Some women say they are fighting for more freedom in Iran and for a better future for their daughters. They also say the government will not be able to enforce the hijab law if more women refuse to wear it.

"Do they want to close down all businesses?" said Shervin, a 23-year-old student in Tehran. "If I go to a police station, will they shut it down too?"

However, the women worry about risk. The women who spoke to the Associated Press only gave their first names because they feared punishment.

Vida is 29. She said a decision by her and two of her friends to stop covering their hair in public is about more than headscarves.

"This is a message for the government, leave us alone," she said.

Before September, it was rare to see women without hijabs. Today, it is common in some areas of Tehran to see women without them.

Many Muslim women wear the hijab as a sign of respect for God and modesty in front of men outside of their families.

Before the 1979 Revolution, many middle- and upper-class women chose not to wear the hijab. In 1983, head coverings in public became required by law. Punishments for breaking the hijab law include fines and up to two months in prison.

In early April, Iran's Supreme Leader Ayatollah Ali Khamenei declared that "removing the hijab is not Islamically or politically permissible."

He also claimed that "enemy spies" were the ones pushing women not to wear the hijab.

On April 25, officials closed a large shopping mall in northern Tehran for several days.
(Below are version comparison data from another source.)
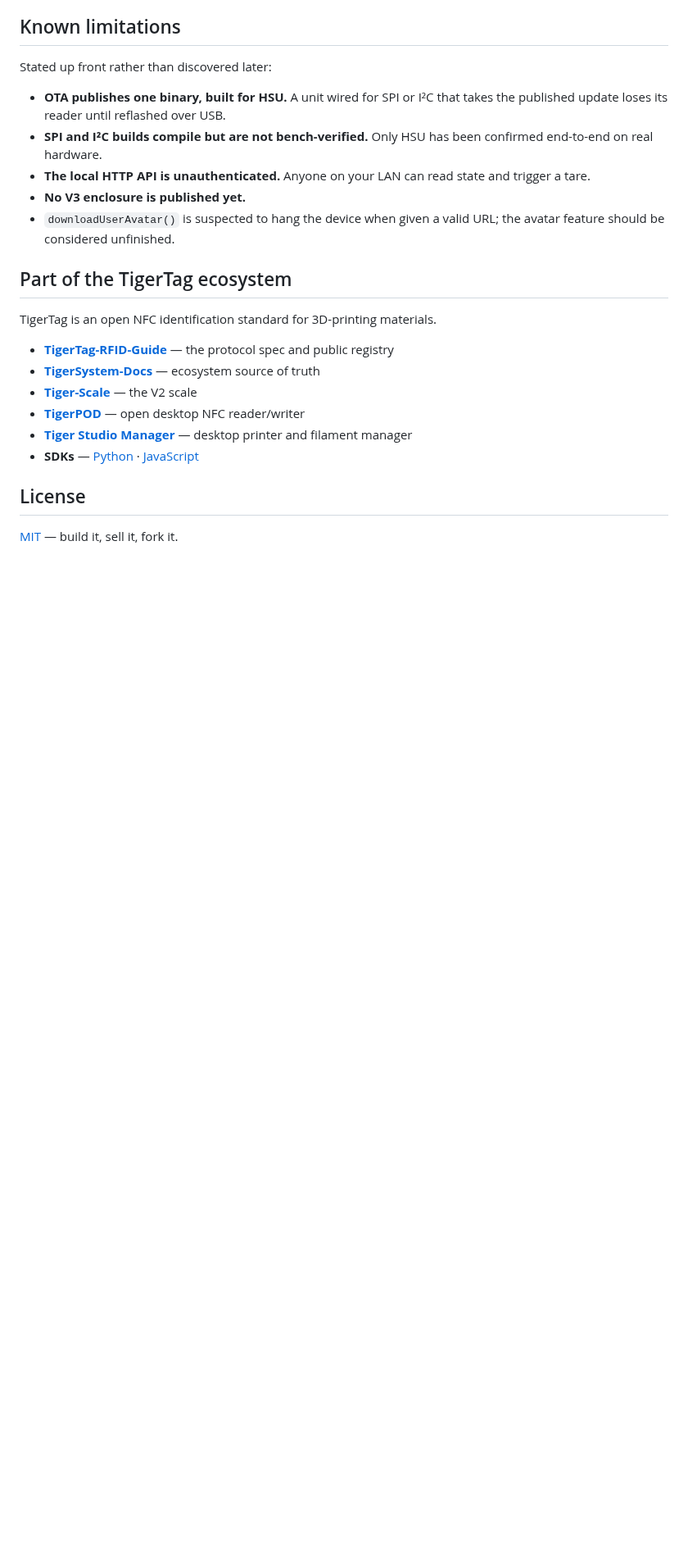
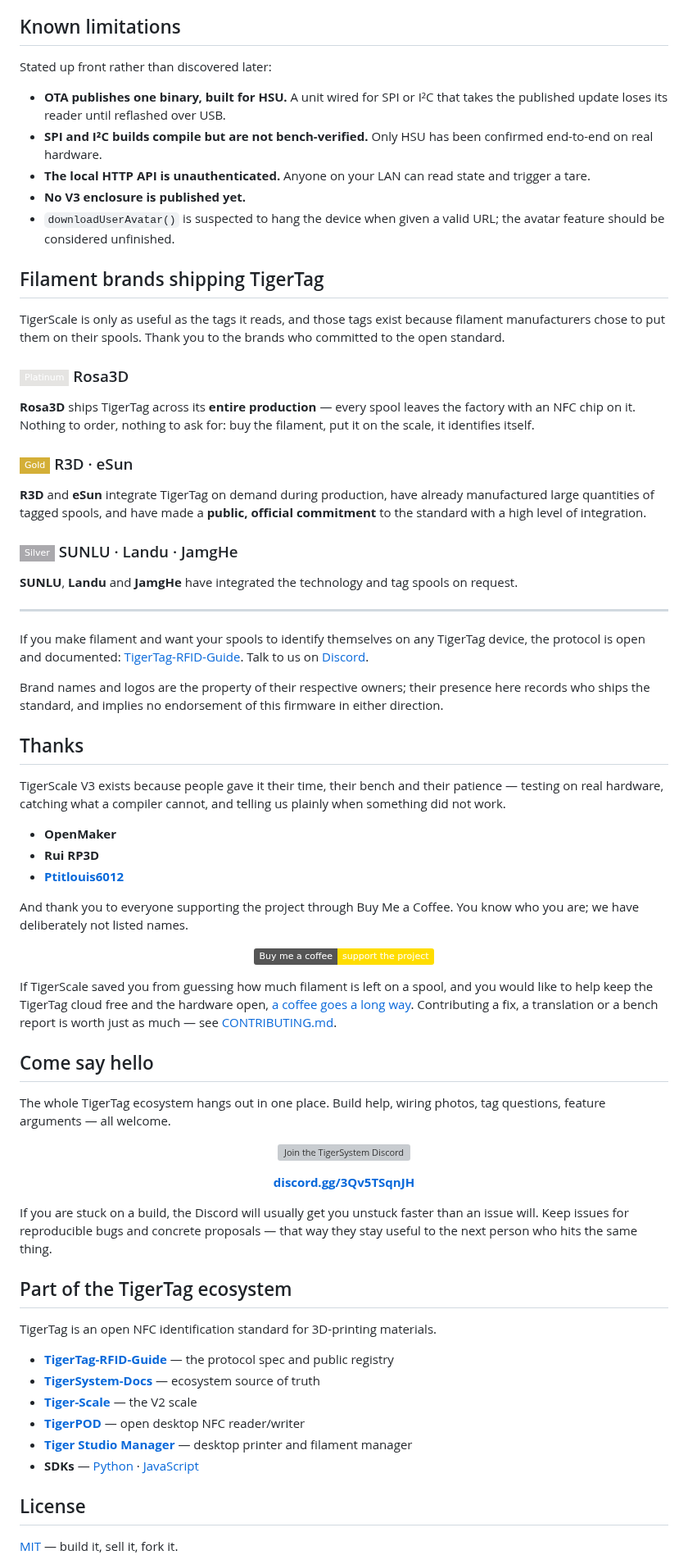
Before and after one commit to TigerTag-Project/Tiger-Scale-V3, a Markdown page: README.md, the part around one of its changes. Shown at 82% size. Rendered like a GitHub page; badges without logos; blank space fills up the shorter version; grey boxes are pictures that could not be loaded.

```diff
--- a/README.md
+++ b/README.md
@@ -152,6 +158,84 @@ Stated up front rather than discovered later:
 - `downloadUserAvatar()` is suspected to hang the device when given a valid URL;
   the avatar feature should be considered unfinished.
 
+## Filament brands shipping TigerTag
+
+TigerScale is only as useful as the tags it reads, and those tags exist because
+filament manufacturers chose to put them on their spools. Thank you to the brands
+who committed to the open standard.
+
+### ![Platinum](https://img.shields.io/badge/Platinum-e5e4e2?style=flat-square&labelColor=555) Rosa3D
+
+**Rosa3D** ships TigerTag across its **entire production** — every spool leaves
+the factory with an NFC chip on it. Nothing to order, nothing to ask for: buy the
+filament, put it on the scale, it identifies itself.
+
+### ![Gold](https://img.shields.io/badge/Gold-d4af37?style=flat-square&labelColor=555) R3D · eSun
+
+**R3D** and **eSun** integrate TigerTag on demand during production, have already
+manufactured large quantities of tagged spools, and have made a **public, official
+commitment** to the standard with a high level of integration.
+
+### ![Silver](https://img.shields.io/badge/Silver-aaa9ad?style=flat-square&labelColor=555) SUNLU · Landu · JamgHe
+
+**SUNLU**, **Landu** and **JamgHe** have integrated the technology and tag spools
+on request.
+
+---
+
+If you make filament and want your spools to identify themselves on any TigerTag
+device, the protocol is open and documented:
+[TigerTag-RFID-Guide](https://github.com/TigerTag-Project/TigerTag-RFID-Guide).
+Talk to us on [Discord](https://discord.gg/3Qv5TSqnJH).
+
+Brand names and logos are the property of their respective owners; their presence
+here records who ships the standard, and implies no endorsement of this firmware
+in either direction.
+
+## Thanks
+
+TigerScale V3 exists because people gave it their time, their bench and their
+patience — testing on real hardware, catching what a compiler cannot, and telling
+us plainly when something did not work.
+
+- **OpenMaker**
+- **Rui RP3D**
+- **[Ptitlouis6012](https://github.com/Ptitlouis6012)**
+
+And thank you to everyone supporting the project through Buy Me a Coffee. You know
+who you are; we have deliberately not listed names.
+
+<p align="center">
+  <a href="https://buymeacoffee.com/benoitl">
+    <img src="https://img.shields.io/badge/Buy%20me%20a%20coffee-support%20the%20project-FFDD00?logo=buymeacoffee&logoColor=black" alt="Buy me a coffee">
+  </a>
+</p>
+
+If TigerScale saved you from guessing how much filament is left on a spool, and
+you would like to help keep the TigerTag cloud free and the hardware open,
+[a coffee goes a long way](https://buymeacoffee.com/benoitl). Contributing a fix,
+a translation or a bench report is worth just as much — see
+[CONTRIBUTING.md](CONTRIBUTING.md).
+
+## Come say hello
+
+The whole TigerTag ecosystem hangs out in one place. Build help, wiring photos,
+tag questions, feature arguments — all welcome.
+
+<p align="center">
+  <a href="https://discord.gg/3Qv5TSqnJH">
+    <img src="https://img.shields.io/discord/1386357183335104563?label=TigerSystem%20Official&logo=discord&logoColor=white&color=5865F2&style=for-the-badge" alt="Join the TigerSystem Discord">
+  </a>
+</p>
+
+<p align="center">
+  <strong><a href="https://discord.gg/3Qv5TSqnJH">discord.gg/3Qv5TSqnJH</a></strong>
+</p>
+
+If you are stuck on a build, the Discord will usually get you unstuck faster than
+an issue will. Keep issues for reproducible bugs and concrete proposals — that way
+they stay useful to the next person who hits the same thing.
+
 ## Part of the TigerTag ecosystem
 
 TigerTag is an open NFC identification standard for 3D-printing materials.
```
Also changed, not shown: other parts of README.md (+7 -1 lines), docs/HARDWARE.md (+35 -14 lines), docs/img/wiring-hsu.jpg (added), 1 other file.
The move came after women with their hair showing were seen spending time with men in a bowling alley.

"It is a collective punishment," said Nodding Kasra, a 32-year-old salesman at a clothing shop in the mall. "They closed a mall with hundreds of workers over some customers' hair?"

The reformist Iranian newspaper Shargh said police have shut down over 2,000 businesses across the country over admitting women not wearing the hijab.

Some experts warn that business owners might push back against the government.

However, there are signs the government might enforce the rules even more severely.

Government offices no longer provide services to women not covering their hair, after some had in recent months.

Some religious leaders said the government should use soldiers, as well as the all-volunteer Basij force of Iran's paramilitary Revolutionary Guard, to enforce the hijab law.

Police also said cameras with "artificial intelligence" will find women not wearing their head covering. However, it is unclear if such a system is currently working.

Thirty-three-year-old Sorayya said she is already fighting for a bigger goal by going without a headscarf.

"I don't want my daughter to be under the same ideologic pressures that I and my generation lived through," she said. "This is for a better future for my daughter."

I'm Andrew Smith. And I'm Jill Robbins.

Nasser Karimi and Jon Gambrell wrote this story for The Associated Press. Andrew Smith adapted it for VOA Learning English.


Words in This Story

headscarf (headscarves pl.) –n. a cloth covering worn on the head by women and girls

modesty –n. the quality of being restrained in a way that observes norms; not acting in a proud or a way to get attention

ideological –adj. related to a group of ideas that are held by a group or a political part